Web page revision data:
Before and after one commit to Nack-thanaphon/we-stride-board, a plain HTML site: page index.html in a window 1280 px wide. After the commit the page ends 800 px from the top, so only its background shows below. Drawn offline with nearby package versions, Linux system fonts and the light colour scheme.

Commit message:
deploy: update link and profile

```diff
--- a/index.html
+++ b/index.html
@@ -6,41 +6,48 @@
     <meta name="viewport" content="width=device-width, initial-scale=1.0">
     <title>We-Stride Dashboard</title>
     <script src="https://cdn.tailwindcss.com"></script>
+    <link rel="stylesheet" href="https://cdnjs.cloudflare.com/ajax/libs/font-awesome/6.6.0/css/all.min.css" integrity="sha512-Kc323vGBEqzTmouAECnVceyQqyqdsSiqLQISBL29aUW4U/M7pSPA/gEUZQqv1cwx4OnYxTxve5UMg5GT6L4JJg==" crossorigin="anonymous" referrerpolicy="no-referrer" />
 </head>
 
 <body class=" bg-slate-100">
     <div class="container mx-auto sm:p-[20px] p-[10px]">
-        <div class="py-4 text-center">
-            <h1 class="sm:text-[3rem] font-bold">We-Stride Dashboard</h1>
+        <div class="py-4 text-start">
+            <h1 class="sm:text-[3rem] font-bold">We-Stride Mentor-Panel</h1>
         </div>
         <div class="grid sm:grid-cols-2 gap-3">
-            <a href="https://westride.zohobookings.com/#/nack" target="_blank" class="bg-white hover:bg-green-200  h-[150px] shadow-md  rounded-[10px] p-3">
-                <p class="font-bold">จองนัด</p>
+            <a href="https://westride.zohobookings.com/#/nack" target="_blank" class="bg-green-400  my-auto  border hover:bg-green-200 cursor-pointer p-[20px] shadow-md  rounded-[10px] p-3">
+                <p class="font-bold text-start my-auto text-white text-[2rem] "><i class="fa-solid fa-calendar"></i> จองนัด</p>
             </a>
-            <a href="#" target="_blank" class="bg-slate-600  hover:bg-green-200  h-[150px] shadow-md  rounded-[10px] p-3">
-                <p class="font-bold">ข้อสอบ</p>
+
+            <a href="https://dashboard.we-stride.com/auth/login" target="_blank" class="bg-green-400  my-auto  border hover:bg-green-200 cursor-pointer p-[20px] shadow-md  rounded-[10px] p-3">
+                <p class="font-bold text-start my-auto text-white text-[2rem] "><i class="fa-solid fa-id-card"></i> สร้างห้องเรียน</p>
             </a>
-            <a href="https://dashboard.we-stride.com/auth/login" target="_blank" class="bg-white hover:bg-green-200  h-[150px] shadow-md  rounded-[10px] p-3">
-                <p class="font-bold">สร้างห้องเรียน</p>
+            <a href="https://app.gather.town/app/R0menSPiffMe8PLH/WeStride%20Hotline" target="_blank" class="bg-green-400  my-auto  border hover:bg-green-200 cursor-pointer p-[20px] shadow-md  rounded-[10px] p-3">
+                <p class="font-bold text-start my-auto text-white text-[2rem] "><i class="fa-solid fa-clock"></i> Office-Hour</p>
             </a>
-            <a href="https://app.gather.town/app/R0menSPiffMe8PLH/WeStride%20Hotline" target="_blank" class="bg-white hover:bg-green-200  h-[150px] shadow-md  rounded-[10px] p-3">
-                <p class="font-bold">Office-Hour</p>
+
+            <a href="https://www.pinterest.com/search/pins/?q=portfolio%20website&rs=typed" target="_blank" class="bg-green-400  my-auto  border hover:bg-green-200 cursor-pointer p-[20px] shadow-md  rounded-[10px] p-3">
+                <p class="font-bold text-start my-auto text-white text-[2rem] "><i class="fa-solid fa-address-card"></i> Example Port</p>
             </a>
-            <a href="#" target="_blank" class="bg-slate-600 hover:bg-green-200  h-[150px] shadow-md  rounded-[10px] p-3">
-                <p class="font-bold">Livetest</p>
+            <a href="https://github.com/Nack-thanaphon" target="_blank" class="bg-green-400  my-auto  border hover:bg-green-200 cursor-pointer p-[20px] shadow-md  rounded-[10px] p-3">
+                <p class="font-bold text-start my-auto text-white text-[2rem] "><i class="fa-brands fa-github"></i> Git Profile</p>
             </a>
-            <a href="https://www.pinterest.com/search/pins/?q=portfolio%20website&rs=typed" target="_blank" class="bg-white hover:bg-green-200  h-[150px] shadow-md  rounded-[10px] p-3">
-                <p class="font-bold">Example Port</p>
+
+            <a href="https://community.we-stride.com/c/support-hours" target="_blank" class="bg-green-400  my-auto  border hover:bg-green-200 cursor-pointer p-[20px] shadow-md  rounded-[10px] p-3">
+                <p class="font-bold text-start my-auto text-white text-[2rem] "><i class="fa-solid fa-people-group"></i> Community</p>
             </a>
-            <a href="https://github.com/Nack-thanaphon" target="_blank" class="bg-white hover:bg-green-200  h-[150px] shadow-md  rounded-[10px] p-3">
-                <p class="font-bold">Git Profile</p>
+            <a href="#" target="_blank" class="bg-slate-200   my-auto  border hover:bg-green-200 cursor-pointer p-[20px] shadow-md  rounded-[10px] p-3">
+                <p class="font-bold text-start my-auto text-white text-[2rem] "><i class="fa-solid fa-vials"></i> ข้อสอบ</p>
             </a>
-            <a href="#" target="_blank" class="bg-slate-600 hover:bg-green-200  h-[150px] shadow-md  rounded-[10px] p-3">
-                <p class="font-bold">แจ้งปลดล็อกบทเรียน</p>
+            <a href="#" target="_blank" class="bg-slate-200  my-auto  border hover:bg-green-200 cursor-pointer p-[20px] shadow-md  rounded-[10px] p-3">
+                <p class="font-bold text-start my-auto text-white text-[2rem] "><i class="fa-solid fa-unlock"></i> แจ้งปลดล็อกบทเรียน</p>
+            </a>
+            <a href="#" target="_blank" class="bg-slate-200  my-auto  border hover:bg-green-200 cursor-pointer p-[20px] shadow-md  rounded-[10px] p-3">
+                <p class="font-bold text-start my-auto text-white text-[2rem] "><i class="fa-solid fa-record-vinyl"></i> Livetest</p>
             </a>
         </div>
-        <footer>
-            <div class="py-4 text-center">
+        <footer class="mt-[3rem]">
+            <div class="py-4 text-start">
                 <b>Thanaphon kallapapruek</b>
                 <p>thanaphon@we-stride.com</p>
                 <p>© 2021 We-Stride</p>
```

TASK REQUIREMENTS → Word for word, write out all of the data above.

PROBLEM SOLUTION →
Before and after one commit to Nack-thanaphon/we-stride-board, a plain HTML site: page index.html in a window 1280 px wide. After the commit the page ends 800 px from the top, so only its background shows below. Drawn offline with nearby package versions, Linux system fonts and the light colour scheme.

Commit message:
deploy: update link and profile

```diff
--- a/index.html
+++ b/index.html
@@ -6,41 +6,48 @@
     <meta name="viewport" content="width=device-width, initial-scale=1.0">
     <title>We-Stride Dashboard</title>
     <script src="https://cdn.tailwindcss.com"></script>
+    <link rel="stylesheet" href="https://cdnjs.cloudflare.com/ajax/libs/font-awesome/6.6.0/css/all.min.css" integrity="sha512-Kc323vGBEqzTmouAECnVceyQqyqdsSiqLQISBL29aUW4U/M7pSPA/gEUZQqv1cwx4OnYxTxve5UMg5GT6L4JJg==" crossorigin="anonymous" referrerpolicy="no-referrer" />
 </head>
 
 <body class=" bg-slate-100">
     <div class="container mx-auto sm:p-[20px] p-[10px]">
-        <div class="py-4 text-center">
-            <h1 class="sm:text-[3rem] font-bold">We-Stride Dashboard</h1>
+        <div class="py-4 text-start">
+            <h1 class="sm:text-[3rem] font-bold">We-Stride Mentor-Panel</h1>
         </div>
         <div class="grid sm:grid-cols-2 gap-3">
-            <a href="https://westride.zohobookings.com/#/nack" target="_blank" class="bg-white hover:bg-green-200  h-[150px] shadow-md  rounded-[10px] p-3">
-                <p class="font-bold">จองนัด</p>
+            <a href="https://westride.zohobookings.com/#/nack" target="_blank" class="bg-green-400  my-auto  border hover:bg-green-200 cursor-pointer p-[20px] shadow-md  rounded-[10px] p-3">
+                <p class="font-bold text-start my-auto text-white text-[2rem] "><i class="fa-solid fa-calendar"></i> จองนัด</p>
             </a>
-            <a href="#" target="_blank" class="bg-slate-600  hover:bg-green-200  h-[150px] shadow-md  rounded-[10px] p-3">
-                <p class="font-bold">ข้อสอบ</p>
+
+            <a href="https://dashboard.we-stride.com/auth/login" target="_blank" class="bg-green-400  my-auto  border hover:bg-green-200 cursor-pointer p-[20px] shadow-md  rounded-[10px] p-3">
+                <p class="font-bold text-start my-auto text-white text-[2rem] "><i class="fa-solid fa-id-card"></i> สร้างห้องเรียน</p>
             </a>
-            <a href="https://dashboard.we-stride.com/auth/login" target="_blank" class="bg-white hover:bg-green-200  h-[150px] shadow-md  rounded-[10px] p-3">
-                <p class="font-bold">สร้างห้องเรียน</p>
+            <a href="https://app.gather.town/app/R0menSPiffMe8PLH/WeStride%20Hotline" target="_blank" class="bg-green-400  my-auto  border hover:bg-green-200 cursor-pointer p-[20px] shadow-md  rounded-[10px] p-3">
+                <p class="font-bold text-start my-auto text-white text-[2rem] "><i class="fa-solid fa-clock"></i> Office-Hour</p>
             </a>
-            <a href="https://app.gather.town/app/R0menSPiffMe8PLH/WeStride%20Hotline" target="_blank" class="bg-white hover:bg-green-200  h-[150px] shadow-md  rounded-[10px] p-3">
-                <p class="font-bold">Office-Hour</p>
+
+            <a href="https://www.pinterest.com/search/pins/?q=portfolio%20website&rs=typed" target="_blank" class="bg-green-400  my-auto  border hover:bg-green-200 cursor-pointer p-[20px] shadow-md  rounded-[10px] p-3">
+                <p class="font-bold text-start my-auto text-white text-[2rem] "><i class="fa-solid fa-address-card"></i> Example Port</p>
             </a>
-            <a href="#" target="_blank" class="bg-slate-600 hover:bg-green-200  h-[150px] shadow-md  rounded-[10px] p-3">
-                <p class="font-bold">Livetest</p>
+            <a href="https://github.com/Nack-thanaphon" target="_blank" class="bg-green-400  my-auto  border hover:bg-green-200 cursor-pointer p-[20px] shadow-md  rounded-[10px] p-3">
+                <p class="font-bold text-start my-auto text-white text-[2rem] "><i class="fa-brands fa-github"></i> Git Profile</p>
             </a>
-            <a href="https://www.pinterest.com/search/pins/?q=portfolio%20website&rs=typed" target="_blank" class="bg-white hover:bg-green-200  h-[150px] shadow-md  rounded-[10px] p-3">
-                <p class="font-bold">Example Port</p>
+
+            <a href="https://community.we-stride.com/c/support-hours" target="_blank" class="bg-green-400  my-auto  border hover:bg-green-200 cursor-pointer p-[20px] shadow-md  rounded-[10px] p-3">
+                <p class="font-bold text-start my-auto text-white text-[2rem] "><i class="fa-solid fa-people-group"></i> Community</p>
             </a>
-            <a href="https://github.com/Nack-thanaphon" target="_blank" class="bg-white hover:bg-green-200  h-[150px] shadow-md  rounded-[10px] p-3">
-                <p class="font-bold">Git Profile</p>
+            <a href="#" target="_blank" class="bg-slate-200   my-auto  border hover:bg-green-200 cursor-pointer p-[20px] shadow-md  rounded-[10px] p-3">
+                <p class="font-bold text-start my-auto text-white text-[2rem] "><i class="fa-solid fa-vials"></i> ข้อสอบ</p>
             </a>
-            <a href="#" target="_blank" class="bg-slate-600 hover:bg-green-200  h-[150px] shadow-md  rounded-[10px] p-3">
-                <p class="font-bold">แจ้งปลดล็อกบทเรียน</p>
+            <a href="#" target="_blank" class="bg-slate-200  my-auto  border hover:bg-green-200 cursor-pointer p-[20px] shadow-md  rounded-[10px] p-3">
+                <p class="font-bold text-start my-auto text-white text-[2rem] "><i class="fa-solid fa-unlock"></i> แจ้งปลดล็อกบทเรียน</p>
+            </a>
+            <a href="#" target="_blank" class="bg-slate-200  my-auto  border hover:bg-green-200 cursor-pointer p-[20px] shadow-md  rounded-[10px] p-3">
+                <p class="font-bold text-start my-auto text-white text-[2rem] "><i class="fa-solid fa-record-vinyl"></i> Livetest</p>
             </a>
         </div>
-        <footer>
-            <div class="py-4 text-center">
+        <footer class="mt-[3rem]">
+            <div class="py-4 text-start">
                 <b>Thanaphon kallapapruek</b>
                 <p>thanaphon@we-stride.com</p>
                 <p>© 2021 We-Stride</p>
```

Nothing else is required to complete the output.